  2. Lord B, Cui J, Kelly AM.  The impact of patient gender on paramedic pain management in the prehospital setting.  Am J Emerg Med 2009; 27:525-9.LORD gender pain management_Am J Emerg Med.pdf

  3. Kelly AM, Brumby C, Barnes C.  Nurse-initiated, titrated intravenous opioid analgesia reduces time to analgesia for selected painful conditions. Can J Emerg Med 2005;7:149-54.CJEM-NIA-reduced TTA.pdf

  4. Kelly AM. The minimum clinically significant difference in VAS score does not differ with severity of pain.  Emerg Med J 2001; 18:205-7.      MCSD pain severity_EMJ.pdf

  5. Powell CV, Kelly AM, Williams A.  Determining the minimum clinically significant difference in visual analogue pain score for children.  Annals of Emergency Medicine 2001; 37:28-31.MCSD pain children.pdf

  6. Kelly AM. Patient satisfaction with pain management does not correlate with initial or discharge VAS pain score, verbal pain rating at discharge or change in VAS score in the emergency department.  J Emerg Med 2000; 19:113-6.   

  7. Kelly AM. A process approach to improving pain management in the emergency department: Development and evaluation. J Accid Emerg Med 2000; 17:185-7.Process Approach to Pain Management_EMJ.pdf

  8. Kelly AM. Nurse-initiated analgesia improves patients' pain experience: Time for change? Evid Based Nurs. 2011;14:115-6. (Editorial) 

  9. Kelly AM. Visual Analogue Scales to Measure Pain in Emergency Departments: Balancing Mathematics and Meaning.  Psychologica 2004; 37:57-63. (Editorial)

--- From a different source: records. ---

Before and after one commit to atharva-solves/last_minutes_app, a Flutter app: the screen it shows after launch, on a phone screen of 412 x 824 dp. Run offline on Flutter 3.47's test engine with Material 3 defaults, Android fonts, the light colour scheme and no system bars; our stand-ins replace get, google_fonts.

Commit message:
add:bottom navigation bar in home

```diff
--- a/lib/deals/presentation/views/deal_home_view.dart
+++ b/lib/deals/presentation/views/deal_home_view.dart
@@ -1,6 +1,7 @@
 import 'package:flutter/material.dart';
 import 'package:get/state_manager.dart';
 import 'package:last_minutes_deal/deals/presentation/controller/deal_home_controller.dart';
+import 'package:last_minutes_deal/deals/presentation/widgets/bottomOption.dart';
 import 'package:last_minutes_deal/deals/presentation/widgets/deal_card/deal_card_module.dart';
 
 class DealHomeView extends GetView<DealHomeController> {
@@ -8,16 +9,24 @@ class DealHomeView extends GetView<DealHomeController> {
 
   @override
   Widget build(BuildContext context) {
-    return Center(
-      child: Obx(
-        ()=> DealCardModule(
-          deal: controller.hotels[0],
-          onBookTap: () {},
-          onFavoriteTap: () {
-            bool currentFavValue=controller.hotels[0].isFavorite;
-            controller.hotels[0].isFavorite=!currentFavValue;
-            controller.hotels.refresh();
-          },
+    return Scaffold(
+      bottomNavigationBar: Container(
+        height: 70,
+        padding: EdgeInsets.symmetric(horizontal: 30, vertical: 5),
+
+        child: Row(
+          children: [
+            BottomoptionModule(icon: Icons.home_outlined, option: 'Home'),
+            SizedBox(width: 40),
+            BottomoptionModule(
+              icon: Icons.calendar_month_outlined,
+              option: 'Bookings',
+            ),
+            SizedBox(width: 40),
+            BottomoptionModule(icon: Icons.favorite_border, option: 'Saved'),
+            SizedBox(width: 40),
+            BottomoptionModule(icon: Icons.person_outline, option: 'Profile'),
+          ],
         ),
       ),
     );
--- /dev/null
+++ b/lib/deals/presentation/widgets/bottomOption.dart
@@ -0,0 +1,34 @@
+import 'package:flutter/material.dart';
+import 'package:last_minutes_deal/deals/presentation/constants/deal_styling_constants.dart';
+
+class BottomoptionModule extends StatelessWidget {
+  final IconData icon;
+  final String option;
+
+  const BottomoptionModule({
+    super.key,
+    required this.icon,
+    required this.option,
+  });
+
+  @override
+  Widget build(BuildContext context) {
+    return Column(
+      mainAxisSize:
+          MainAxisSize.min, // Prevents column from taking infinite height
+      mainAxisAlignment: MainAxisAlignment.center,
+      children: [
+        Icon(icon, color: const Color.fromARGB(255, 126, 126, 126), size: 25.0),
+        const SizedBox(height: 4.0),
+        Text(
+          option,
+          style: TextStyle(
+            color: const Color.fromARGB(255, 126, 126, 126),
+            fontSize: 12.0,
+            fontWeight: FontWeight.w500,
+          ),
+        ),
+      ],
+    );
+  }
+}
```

  10. Kelly AM. Setting the benchmark for research in the management of acute pain in emergency departments.  Emergency Medicine Australas 2001; 13:57-60. (Review)